[DATA RECORDS]
□ □ □
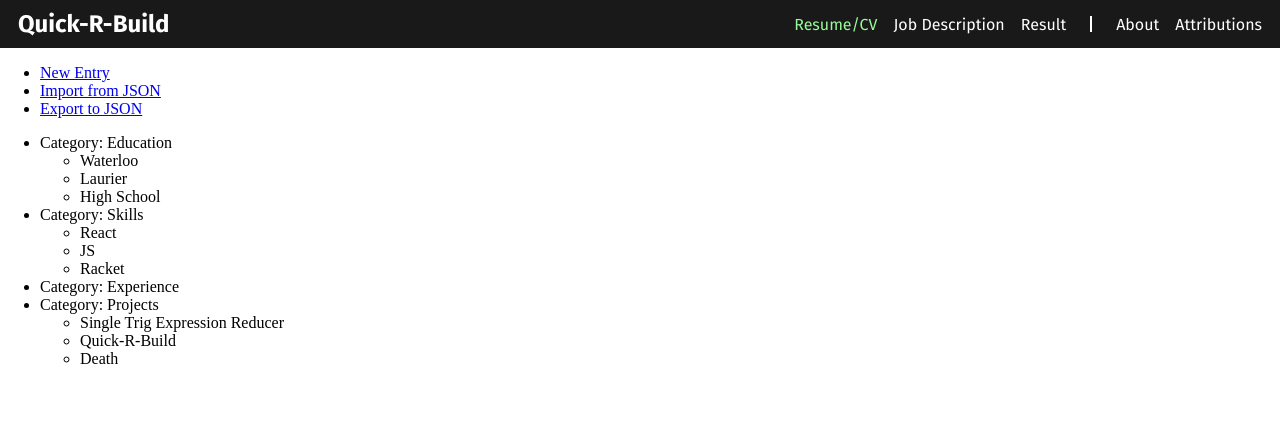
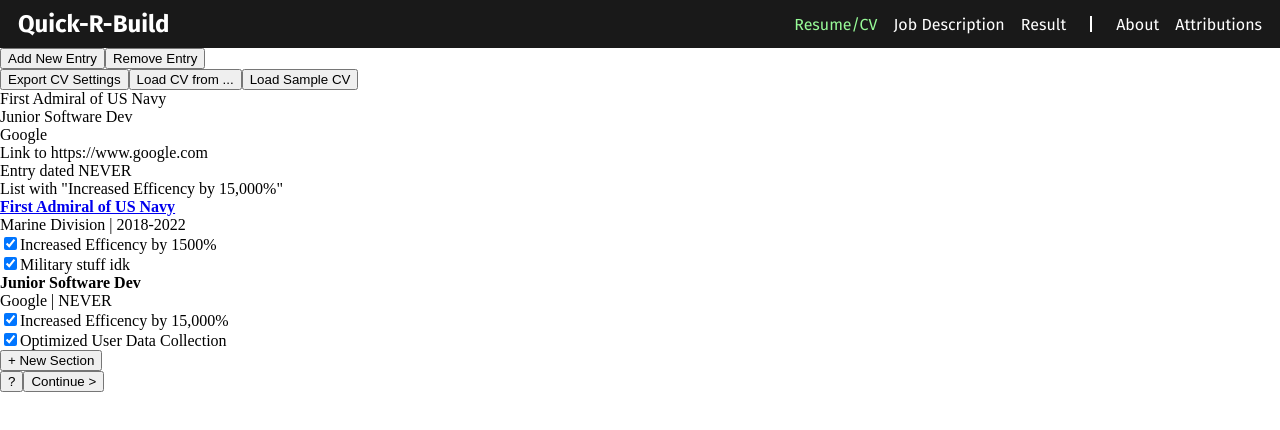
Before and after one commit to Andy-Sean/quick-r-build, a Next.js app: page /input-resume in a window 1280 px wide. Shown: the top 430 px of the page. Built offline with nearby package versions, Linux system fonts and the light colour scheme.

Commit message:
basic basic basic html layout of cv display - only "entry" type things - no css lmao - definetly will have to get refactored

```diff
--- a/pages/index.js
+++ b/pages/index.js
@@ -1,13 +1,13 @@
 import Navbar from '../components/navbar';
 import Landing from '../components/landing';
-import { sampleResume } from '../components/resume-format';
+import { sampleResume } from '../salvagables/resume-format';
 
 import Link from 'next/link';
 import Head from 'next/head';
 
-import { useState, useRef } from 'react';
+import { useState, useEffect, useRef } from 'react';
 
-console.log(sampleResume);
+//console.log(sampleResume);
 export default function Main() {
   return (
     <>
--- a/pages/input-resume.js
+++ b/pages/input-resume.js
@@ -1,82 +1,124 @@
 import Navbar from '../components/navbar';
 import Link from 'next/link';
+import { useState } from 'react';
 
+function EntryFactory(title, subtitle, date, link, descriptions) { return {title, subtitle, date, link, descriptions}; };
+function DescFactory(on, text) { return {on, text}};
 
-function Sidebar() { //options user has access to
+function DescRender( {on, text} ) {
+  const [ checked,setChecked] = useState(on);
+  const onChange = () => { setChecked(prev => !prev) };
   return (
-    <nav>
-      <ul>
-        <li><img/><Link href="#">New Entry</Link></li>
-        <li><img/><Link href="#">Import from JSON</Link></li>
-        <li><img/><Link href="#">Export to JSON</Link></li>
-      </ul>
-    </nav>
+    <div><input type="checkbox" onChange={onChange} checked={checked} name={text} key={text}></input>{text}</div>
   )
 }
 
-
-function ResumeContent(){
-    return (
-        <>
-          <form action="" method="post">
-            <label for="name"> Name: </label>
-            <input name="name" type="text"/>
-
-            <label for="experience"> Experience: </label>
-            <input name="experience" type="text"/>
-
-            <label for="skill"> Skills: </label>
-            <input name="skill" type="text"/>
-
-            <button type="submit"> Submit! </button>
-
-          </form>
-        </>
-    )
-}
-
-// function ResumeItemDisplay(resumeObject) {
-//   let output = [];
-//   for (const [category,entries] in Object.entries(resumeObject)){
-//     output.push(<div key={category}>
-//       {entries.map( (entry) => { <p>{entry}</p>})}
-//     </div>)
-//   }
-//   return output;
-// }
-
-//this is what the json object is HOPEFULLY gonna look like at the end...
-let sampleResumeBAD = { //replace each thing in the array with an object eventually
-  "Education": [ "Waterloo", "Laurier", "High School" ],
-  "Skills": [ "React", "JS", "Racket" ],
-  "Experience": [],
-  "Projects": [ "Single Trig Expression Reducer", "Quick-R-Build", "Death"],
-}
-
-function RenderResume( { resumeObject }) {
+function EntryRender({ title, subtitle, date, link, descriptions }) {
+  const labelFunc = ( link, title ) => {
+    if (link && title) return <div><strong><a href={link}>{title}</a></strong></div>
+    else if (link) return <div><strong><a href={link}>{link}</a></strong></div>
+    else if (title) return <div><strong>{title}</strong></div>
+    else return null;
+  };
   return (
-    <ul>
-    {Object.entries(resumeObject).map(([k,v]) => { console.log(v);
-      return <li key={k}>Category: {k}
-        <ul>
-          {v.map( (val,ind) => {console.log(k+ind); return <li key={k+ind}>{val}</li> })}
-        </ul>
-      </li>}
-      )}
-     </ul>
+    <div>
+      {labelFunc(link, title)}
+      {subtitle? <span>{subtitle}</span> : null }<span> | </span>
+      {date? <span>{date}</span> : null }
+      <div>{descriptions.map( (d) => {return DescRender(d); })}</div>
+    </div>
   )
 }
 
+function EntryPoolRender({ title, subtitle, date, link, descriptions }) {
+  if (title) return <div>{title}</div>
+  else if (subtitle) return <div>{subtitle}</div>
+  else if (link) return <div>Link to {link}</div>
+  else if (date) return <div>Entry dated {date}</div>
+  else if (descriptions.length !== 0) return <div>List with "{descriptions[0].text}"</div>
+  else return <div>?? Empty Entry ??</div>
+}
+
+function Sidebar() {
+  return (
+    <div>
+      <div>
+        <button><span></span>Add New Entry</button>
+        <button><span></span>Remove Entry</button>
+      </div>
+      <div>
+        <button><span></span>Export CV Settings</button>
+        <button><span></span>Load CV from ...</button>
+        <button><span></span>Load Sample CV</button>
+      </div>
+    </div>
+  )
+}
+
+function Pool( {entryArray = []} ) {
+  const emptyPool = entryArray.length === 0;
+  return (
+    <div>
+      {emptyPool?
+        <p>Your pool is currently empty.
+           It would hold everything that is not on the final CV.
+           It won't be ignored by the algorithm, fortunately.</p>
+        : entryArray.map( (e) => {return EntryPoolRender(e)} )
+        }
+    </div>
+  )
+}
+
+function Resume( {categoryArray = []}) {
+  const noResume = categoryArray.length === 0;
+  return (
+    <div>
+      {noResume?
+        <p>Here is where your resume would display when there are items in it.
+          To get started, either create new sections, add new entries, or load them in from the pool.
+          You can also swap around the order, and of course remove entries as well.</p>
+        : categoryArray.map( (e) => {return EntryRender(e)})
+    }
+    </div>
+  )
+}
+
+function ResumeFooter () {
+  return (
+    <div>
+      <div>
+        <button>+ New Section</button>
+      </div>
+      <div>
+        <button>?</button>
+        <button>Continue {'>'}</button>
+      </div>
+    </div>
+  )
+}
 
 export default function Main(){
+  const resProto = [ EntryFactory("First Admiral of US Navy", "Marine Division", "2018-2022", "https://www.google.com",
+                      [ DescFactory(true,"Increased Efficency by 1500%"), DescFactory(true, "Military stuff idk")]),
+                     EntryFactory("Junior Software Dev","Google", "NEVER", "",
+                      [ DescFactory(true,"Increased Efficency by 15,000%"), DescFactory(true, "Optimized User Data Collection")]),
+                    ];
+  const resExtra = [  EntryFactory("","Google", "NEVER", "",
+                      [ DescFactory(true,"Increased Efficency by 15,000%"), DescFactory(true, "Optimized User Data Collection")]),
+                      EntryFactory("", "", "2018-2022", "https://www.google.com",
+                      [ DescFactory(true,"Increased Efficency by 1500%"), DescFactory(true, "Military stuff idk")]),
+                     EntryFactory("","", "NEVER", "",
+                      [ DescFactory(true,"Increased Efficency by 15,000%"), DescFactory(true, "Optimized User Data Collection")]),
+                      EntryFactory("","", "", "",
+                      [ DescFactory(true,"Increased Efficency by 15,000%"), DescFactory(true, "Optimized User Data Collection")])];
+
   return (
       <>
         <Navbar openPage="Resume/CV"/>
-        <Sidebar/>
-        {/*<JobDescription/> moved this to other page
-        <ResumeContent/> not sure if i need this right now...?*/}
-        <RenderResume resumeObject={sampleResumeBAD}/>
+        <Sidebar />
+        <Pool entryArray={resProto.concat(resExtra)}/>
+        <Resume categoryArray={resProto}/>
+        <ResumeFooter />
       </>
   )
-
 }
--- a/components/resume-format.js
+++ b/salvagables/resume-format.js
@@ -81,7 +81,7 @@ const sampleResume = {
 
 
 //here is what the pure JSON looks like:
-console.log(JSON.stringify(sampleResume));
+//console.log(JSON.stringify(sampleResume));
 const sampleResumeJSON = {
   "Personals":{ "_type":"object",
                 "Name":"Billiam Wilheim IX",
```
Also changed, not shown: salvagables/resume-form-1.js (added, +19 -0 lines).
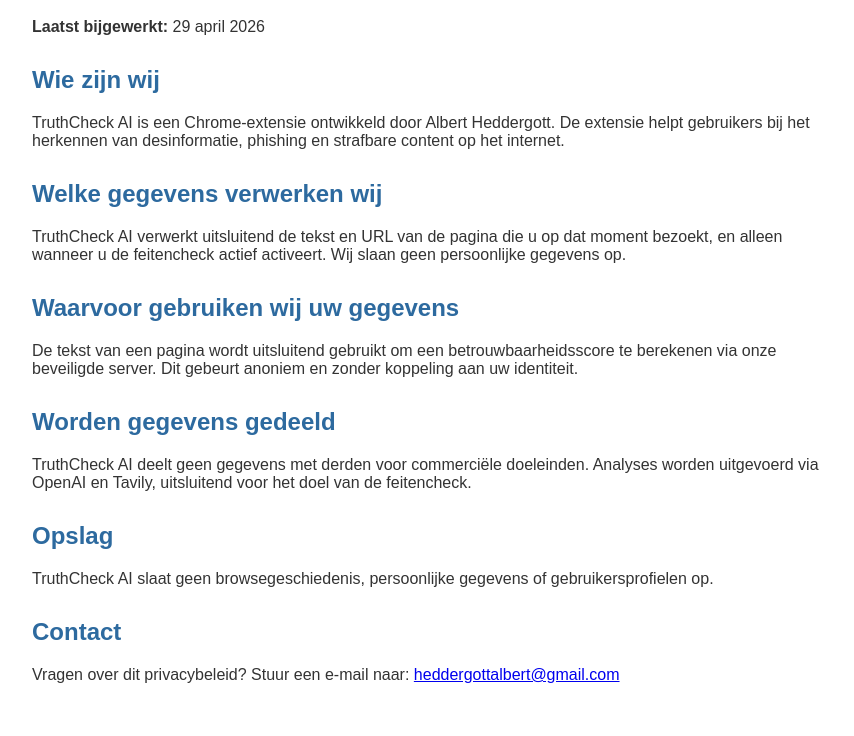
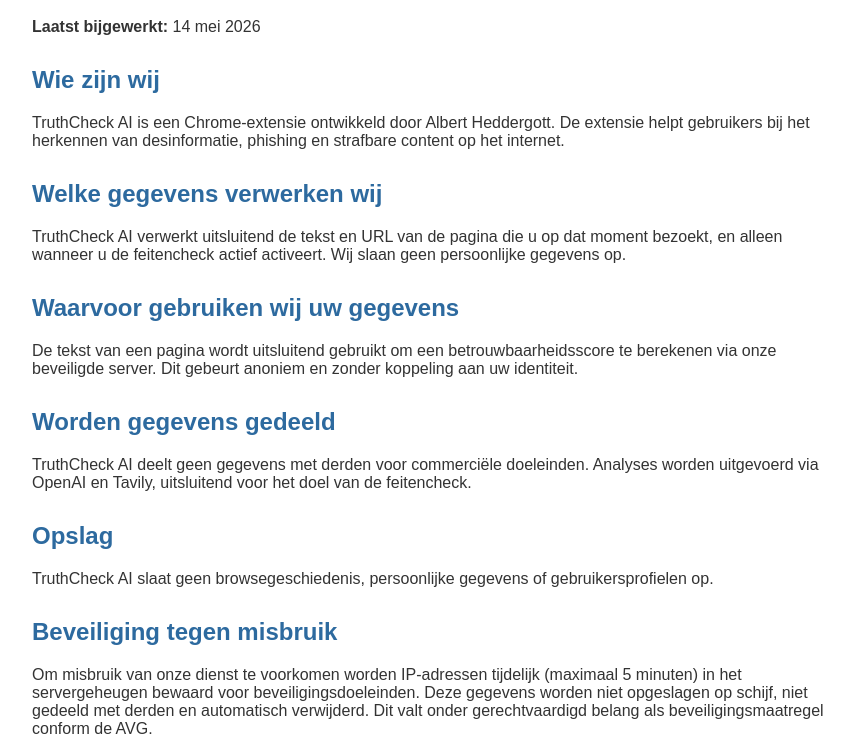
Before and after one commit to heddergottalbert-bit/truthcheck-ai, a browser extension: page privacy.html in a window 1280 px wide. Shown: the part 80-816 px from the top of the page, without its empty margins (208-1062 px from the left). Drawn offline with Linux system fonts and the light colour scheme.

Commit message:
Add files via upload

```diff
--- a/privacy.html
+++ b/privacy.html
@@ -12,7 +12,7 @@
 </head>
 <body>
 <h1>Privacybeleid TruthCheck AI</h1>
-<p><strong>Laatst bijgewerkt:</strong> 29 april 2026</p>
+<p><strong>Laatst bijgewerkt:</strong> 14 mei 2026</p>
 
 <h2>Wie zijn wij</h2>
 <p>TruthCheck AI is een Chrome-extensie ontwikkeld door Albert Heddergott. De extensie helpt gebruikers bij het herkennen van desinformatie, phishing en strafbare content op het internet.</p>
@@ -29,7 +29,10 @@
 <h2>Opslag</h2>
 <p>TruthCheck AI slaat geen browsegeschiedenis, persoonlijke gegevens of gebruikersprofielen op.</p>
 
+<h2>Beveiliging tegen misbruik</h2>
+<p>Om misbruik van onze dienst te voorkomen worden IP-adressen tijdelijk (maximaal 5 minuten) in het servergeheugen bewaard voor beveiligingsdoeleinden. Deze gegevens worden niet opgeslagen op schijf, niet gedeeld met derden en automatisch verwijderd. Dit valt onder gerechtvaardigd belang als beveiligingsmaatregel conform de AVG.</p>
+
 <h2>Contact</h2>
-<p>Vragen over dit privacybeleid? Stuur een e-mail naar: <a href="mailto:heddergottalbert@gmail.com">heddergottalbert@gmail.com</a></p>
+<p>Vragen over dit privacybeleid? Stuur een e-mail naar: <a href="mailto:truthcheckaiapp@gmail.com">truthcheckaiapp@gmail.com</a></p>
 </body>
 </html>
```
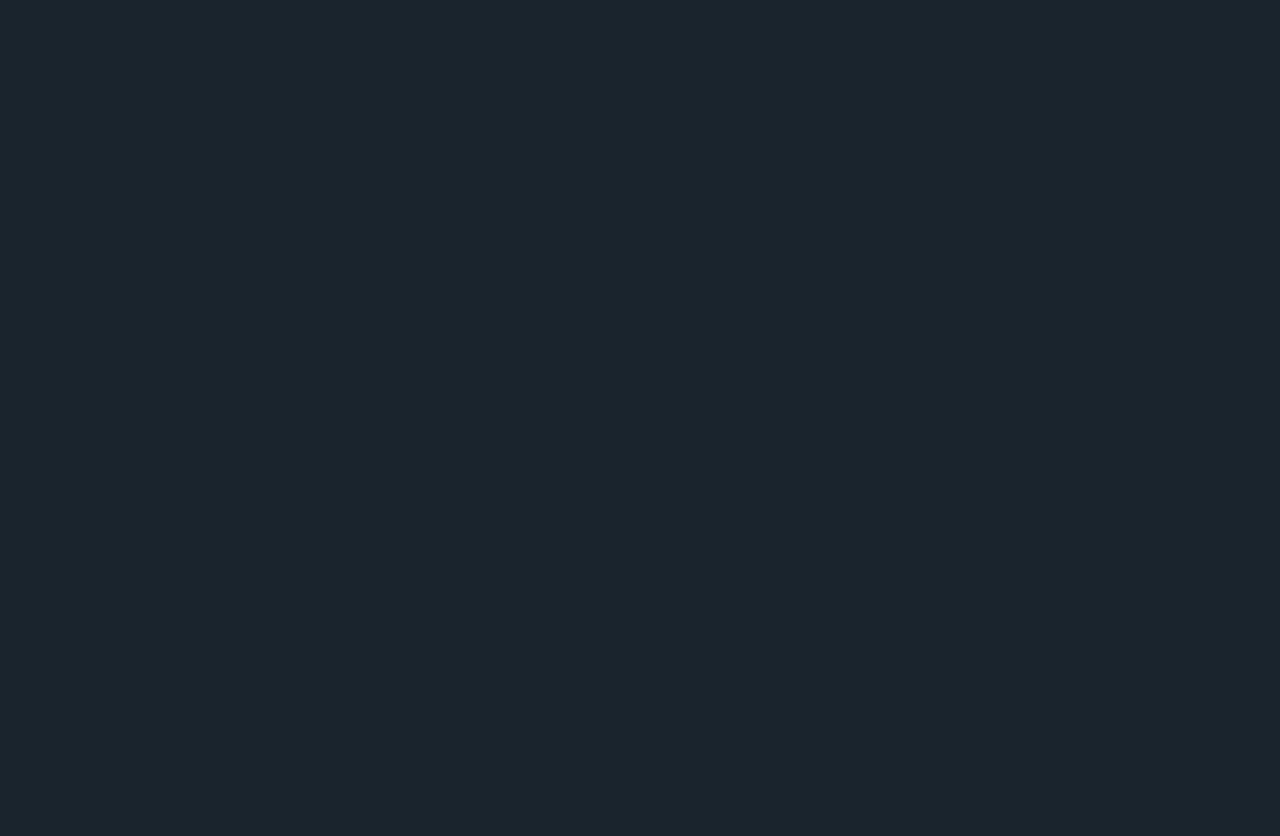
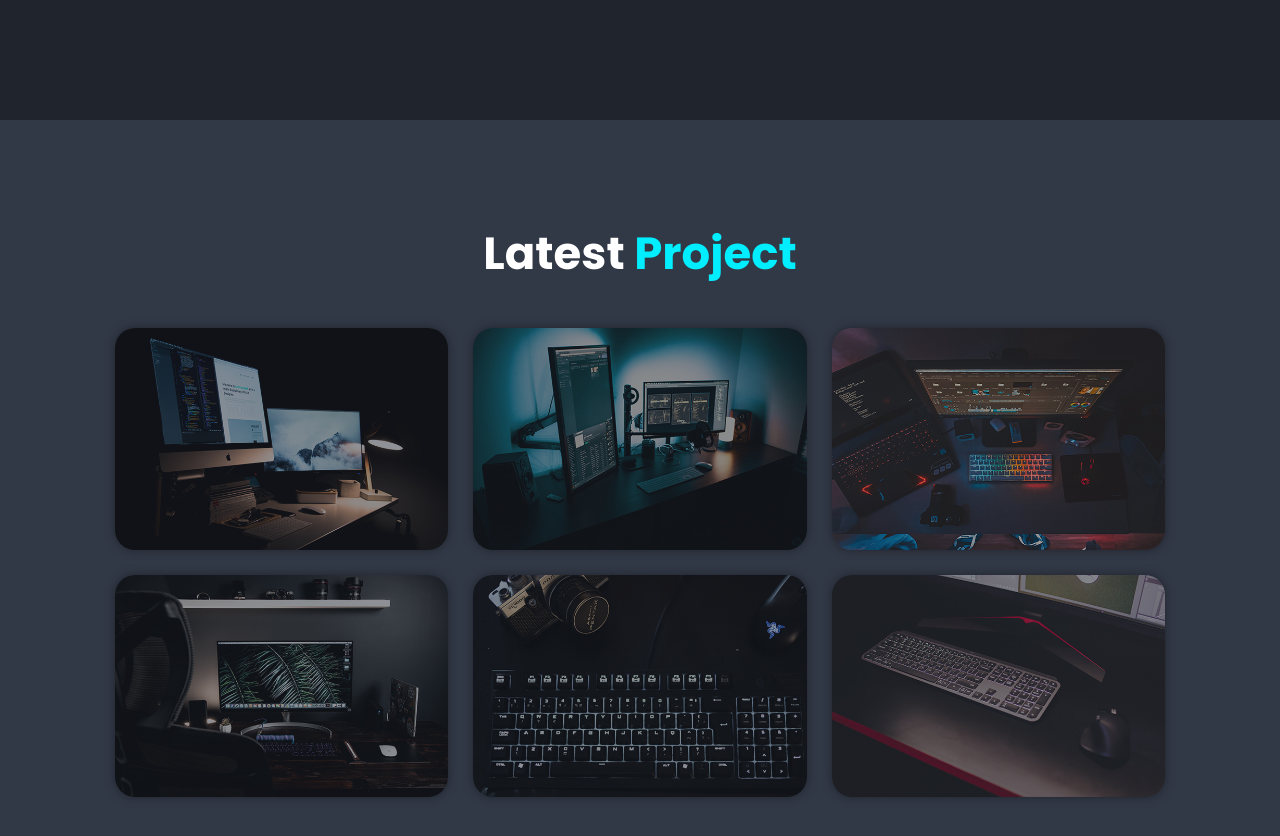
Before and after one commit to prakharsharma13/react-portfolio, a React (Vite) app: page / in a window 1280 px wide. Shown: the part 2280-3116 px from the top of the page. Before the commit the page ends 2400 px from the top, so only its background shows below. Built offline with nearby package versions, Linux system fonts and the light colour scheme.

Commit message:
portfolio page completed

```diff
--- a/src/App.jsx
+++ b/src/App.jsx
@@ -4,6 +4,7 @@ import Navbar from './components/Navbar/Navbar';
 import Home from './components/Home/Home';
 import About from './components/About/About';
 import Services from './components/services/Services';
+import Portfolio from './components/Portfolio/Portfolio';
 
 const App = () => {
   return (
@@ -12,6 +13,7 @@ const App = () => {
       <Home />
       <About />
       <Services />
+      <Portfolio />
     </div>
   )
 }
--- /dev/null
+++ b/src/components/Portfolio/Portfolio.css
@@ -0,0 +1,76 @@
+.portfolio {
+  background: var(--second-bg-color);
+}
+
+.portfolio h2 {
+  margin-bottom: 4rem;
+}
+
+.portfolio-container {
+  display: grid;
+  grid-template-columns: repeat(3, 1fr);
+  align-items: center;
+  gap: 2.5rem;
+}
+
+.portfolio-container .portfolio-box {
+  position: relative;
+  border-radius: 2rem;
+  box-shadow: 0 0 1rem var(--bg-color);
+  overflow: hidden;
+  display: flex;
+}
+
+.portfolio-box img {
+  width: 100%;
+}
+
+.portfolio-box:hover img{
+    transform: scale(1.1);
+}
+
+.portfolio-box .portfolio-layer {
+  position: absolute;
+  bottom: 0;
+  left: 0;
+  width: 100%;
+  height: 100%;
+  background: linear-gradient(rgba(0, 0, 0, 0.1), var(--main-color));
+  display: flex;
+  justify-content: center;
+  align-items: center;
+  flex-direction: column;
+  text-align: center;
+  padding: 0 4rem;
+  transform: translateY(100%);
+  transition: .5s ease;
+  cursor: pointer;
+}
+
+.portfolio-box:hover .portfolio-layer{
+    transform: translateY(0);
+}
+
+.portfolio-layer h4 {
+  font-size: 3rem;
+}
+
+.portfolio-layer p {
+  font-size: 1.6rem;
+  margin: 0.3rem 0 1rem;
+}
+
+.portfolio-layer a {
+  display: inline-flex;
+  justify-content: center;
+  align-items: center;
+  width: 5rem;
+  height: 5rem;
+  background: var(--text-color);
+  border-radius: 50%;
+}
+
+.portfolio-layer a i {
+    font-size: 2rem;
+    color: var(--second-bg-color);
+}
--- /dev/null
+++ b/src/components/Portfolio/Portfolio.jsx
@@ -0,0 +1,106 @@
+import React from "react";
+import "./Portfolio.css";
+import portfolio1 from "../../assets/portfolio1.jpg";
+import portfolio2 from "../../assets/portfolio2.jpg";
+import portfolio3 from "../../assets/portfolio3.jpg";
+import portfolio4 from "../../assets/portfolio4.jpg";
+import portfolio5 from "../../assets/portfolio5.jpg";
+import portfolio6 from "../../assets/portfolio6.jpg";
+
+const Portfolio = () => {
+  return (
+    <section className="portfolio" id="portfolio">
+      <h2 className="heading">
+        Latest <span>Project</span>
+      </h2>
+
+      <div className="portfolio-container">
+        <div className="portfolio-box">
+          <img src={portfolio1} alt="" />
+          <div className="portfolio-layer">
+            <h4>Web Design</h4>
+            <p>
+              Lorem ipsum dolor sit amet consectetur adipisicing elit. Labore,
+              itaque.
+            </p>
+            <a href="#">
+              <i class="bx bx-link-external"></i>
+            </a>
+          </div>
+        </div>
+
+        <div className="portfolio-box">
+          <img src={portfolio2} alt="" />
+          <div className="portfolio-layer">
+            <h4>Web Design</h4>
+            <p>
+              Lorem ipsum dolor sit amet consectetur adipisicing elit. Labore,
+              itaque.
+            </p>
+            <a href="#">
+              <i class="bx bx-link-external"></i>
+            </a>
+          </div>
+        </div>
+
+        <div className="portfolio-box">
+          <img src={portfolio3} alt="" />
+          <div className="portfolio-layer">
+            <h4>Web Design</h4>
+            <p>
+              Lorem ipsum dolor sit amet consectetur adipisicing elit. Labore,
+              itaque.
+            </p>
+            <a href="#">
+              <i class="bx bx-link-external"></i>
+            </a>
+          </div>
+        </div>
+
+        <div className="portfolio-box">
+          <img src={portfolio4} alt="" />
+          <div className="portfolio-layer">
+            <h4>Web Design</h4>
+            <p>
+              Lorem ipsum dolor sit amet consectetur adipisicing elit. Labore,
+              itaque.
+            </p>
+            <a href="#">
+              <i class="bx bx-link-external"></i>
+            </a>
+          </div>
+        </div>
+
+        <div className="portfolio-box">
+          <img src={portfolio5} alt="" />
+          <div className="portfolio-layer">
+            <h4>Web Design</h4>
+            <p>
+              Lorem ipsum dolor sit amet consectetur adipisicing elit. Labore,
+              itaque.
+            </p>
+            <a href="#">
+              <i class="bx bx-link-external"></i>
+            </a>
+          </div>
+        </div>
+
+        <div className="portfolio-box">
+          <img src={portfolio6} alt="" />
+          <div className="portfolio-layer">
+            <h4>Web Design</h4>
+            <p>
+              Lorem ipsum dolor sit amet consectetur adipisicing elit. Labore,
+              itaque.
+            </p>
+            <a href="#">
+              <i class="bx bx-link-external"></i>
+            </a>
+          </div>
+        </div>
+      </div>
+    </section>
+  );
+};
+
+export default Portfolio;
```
□ □ □
[WHAT THE EXERCISE ASKS] Look over the records above, and wherever a line contains the string "useState", copy that line.

[RESULT FOR THIS TASK]
-import { useState, useRef } from 'react';
+import { useState, useEffect, useRef } from 'react';
+import { useState } from 'react';
+  const [ checked,setChecked] = useState(on);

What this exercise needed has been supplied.